However, this solution is really suited for the short-term. Extending the work hours of the two machines can contribute to faster wear and tear. Eventually, more costs incurred by CBF on maintenance and overhead costs like electricity. Likewise, it can cause labor issues as the work hours of the person in charge of loading the boards is constantly extended. Overtime pay, which is a premium, will be an additional cost to CBF, and eventually, these two things may cause more operational constraints in the long run.

6. What long-term recommendations would you make?

The company is confronted with a critical problem with the capacity of its cleaning and coating processes. The two processes have low capacities that compromise the utilization of the preceding and succeeding procedures. This predicament must be highly prioritized in order for the whole process to become much more efficient. The group would like to recommend two options so as to fully utilize all the machines. 1) Purchasing additional cleaning and coating machines to compensate for the capacity problem, as well as employing an additional person to load the boards into the machines. 2) Enhance or re-engineer the cleaning and coating machines to improve capacity.

Basically, the focus of the recommendations is to reduce the disparities between the capacities of the processes involved.

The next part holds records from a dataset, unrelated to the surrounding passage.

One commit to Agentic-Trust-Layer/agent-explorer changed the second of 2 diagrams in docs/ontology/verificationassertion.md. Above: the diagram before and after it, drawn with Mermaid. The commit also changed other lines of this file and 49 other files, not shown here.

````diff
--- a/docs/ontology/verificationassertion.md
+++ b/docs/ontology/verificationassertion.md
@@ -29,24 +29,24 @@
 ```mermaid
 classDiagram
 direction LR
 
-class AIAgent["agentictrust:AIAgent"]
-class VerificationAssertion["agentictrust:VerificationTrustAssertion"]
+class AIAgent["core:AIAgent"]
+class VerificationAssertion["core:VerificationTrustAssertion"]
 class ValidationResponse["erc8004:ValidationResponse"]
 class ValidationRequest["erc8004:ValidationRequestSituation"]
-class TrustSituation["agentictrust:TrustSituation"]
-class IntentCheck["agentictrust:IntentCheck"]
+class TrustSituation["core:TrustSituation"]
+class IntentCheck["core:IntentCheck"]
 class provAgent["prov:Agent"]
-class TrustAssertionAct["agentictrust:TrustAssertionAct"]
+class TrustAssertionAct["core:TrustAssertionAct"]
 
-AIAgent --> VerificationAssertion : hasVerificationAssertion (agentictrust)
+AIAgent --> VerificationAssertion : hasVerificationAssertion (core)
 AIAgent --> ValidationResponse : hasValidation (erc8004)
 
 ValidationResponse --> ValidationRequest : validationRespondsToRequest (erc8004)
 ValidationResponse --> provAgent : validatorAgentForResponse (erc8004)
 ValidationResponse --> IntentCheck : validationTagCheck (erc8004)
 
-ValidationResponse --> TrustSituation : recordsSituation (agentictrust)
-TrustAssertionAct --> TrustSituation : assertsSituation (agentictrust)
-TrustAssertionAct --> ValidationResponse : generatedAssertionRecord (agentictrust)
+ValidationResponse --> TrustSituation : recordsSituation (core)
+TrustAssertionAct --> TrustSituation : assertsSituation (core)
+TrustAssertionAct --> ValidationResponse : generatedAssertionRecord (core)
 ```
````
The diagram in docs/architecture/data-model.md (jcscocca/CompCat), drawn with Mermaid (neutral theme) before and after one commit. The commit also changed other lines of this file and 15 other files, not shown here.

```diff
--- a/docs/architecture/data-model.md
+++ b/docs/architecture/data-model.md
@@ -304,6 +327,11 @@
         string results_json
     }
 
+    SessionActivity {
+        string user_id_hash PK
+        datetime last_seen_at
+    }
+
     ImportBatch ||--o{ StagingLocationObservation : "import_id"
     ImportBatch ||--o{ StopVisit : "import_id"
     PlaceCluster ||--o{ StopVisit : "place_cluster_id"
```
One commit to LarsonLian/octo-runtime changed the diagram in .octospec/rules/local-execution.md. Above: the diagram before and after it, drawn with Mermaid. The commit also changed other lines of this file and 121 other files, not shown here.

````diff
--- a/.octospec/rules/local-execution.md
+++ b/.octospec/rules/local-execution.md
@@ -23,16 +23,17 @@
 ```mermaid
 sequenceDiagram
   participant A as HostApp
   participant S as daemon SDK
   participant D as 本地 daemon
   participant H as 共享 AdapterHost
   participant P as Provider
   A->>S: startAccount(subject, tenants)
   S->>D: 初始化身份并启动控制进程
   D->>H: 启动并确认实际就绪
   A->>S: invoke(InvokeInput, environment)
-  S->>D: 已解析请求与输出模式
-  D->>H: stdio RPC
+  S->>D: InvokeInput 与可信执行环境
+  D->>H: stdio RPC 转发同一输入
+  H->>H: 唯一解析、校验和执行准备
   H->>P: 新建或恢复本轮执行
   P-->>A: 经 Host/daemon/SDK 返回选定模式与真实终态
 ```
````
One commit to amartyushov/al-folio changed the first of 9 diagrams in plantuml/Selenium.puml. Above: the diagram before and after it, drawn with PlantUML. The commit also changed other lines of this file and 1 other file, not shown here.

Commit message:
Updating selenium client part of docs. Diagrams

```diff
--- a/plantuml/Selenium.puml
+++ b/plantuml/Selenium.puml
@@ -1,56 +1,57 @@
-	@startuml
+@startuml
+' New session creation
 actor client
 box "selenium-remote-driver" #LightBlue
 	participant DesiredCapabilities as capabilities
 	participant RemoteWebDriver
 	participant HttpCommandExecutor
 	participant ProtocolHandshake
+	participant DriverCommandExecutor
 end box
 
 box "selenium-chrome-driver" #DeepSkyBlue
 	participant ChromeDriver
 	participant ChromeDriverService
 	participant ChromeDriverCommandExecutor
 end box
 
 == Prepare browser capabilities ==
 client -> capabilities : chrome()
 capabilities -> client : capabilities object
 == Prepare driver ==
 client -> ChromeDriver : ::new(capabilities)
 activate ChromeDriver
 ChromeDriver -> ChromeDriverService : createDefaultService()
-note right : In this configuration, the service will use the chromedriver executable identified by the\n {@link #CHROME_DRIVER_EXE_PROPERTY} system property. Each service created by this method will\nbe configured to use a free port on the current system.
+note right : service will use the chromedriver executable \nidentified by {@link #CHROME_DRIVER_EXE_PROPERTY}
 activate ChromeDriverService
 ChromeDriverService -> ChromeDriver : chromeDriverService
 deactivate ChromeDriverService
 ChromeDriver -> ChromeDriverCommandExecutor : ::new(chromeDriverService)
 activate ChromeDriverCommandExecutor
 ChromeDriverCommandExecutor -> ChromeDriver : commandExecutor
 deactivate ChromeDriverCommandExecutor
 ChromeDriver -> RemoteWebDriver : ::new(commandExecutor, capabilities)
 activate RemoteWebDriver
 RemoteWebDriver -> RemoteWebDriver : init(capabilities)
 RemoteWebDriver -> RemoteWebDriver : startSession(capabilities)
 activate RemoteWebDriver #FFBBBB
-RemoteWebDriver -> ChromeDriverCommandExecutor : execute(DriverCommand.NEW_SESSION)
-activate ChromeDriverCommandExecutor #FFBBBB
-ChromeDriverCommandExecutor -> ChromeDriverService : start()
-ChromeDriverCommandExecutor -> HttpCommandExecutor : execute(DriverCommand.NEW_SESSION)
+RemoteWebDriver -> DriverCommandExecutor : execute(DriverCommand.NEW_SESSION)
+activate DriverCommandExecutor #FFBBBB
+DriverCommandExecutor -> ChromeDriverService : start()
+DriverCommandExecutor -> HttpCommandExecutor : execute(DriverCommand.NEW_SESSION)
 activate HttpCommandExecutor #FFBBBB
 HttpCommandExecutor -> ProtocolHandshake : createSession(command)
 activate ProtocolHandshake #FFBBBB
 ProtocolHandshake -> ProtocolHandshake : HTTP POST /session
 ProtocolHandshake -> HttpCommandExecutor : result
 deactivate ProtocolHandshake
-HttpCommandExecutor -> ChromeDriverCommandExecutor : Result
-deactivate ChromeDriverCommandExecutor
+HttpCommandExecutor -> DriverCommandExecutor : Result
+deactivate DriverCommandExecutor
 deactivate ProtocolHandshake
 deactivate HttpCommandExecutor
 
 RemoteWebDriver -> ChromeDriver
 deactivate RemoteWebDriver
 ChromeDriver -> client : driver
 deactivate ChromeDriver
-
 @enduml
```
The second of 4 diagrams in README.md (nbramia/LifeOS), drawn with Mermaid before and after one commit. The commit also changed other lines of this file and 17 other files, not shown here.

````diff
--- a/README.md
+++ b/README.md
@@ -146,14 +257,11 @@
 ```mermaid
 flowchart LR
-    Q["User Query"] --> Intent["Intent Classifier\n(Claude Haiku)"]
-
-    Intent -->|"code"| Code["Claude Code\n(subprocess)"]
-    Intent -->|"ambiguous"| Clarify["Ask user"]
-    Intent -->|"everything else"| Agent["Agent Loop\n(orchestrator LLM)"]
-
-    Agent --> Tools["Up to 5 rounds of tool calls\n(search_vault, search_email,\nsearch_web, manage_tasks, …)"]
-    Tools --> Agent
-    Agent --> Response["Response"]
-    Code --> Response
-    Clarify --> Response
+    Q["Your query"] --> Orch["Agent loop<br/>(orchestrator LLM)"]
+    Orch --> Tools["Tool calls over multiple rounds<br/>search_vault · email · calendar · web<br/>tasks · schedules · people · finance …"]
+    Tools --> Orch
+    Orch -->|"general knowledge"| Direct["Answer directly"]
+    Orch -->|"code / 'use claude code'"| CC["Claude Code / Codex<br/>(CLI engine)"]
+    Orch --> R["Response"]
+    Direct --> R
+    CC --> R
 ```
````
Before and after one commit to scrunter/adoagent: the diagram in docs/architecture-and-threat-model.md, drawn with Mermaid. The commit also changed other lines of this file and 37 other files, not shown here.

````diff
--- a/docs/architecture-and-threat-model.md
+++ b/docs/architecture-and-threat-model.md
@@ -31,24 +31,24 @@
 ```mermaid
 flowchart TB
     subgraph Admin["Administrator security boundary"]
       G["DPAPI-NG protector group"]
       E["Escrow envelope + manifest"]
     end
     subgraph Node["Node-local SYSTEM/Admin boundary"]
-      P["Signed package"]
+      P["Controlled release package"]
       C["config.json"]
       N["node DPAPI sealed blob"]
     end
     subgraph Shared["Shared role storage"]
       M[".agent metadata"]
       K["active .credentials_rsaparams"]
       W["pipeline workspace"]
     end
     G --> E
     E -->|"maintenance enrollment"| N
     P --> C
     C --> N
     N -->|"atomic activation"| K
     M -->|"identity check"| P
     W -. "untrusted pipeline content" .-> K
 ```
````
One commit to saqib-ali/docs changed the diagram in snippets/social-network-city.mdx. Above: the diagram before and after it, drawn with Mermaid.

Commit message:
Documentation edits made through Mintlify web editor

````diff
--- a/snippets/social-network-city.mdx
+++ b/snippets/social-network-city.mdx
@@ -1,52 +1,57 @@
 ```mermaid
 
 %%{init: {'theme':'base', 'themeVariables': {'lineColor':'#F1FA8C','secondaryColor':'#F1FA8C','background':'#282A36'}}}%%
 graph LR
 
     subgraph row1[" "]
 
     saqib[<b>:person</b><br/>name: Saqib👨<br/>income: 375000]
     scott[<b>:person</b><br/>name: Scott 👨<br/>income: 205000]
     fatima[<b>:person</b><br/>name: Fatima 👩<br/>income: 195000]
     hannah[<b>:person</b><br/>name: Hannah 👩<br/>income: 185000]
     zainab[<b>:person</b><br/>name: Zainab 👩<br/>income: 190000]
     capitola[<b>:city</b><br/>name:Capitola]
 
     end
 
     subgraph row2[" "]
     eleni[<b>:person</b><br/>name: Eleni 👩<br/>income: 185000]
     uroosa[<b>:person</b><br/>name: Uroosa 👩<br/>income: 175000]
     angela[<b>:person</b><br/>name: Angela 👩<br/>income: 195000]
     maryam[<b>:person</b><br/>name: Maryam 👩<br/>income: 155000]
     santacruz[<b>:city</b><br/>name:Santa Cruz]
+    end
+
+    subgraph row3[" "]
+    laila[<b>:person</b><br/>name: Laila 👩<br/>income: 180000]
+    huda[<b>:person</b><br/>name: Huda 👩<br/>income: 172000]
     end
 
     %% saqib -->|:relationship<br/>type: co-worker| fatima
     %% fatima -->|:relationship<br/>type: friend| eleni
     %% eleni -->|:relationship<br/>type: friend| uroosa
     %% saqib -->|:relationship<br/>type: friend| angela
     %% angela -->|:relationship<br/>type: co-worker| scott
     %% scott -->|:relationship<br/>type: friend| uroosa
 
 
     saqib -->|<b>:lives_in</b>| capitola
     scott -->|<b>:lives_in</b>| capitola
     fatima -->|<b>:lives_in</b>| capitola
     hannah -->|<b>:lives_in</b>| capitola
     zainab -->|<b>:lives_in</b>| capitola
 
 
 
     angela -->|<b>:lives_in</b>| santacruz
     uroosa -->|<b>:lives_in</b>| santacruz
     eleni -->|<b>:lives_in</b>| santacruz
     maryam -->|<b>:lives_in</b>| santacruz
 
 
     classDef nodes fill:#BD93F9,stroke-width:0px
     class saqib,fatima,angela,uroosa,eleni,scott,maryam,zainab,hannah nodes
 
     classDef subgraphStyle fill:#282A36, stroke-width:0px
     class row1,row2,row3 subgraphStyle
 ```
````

Ideally, their outputs must be equal if not, similar to the preceding and succeeding procedures in order to achieve an efficient manufacturing process.

The company is also faced with a 20% reject rate that is absolutely unacceptable. A lot of the produced boards go to waste, and a lot of resources are compromised. Moreover, it contributes to the manufacturing strain, as the production team must start with at least 20% more than the required output just to give allowances to the defects. CBF, Inc. should implement a more rigid supervising/monitoring program with the manufacturing processes in order to pinpoint and arrest the cause of these defects.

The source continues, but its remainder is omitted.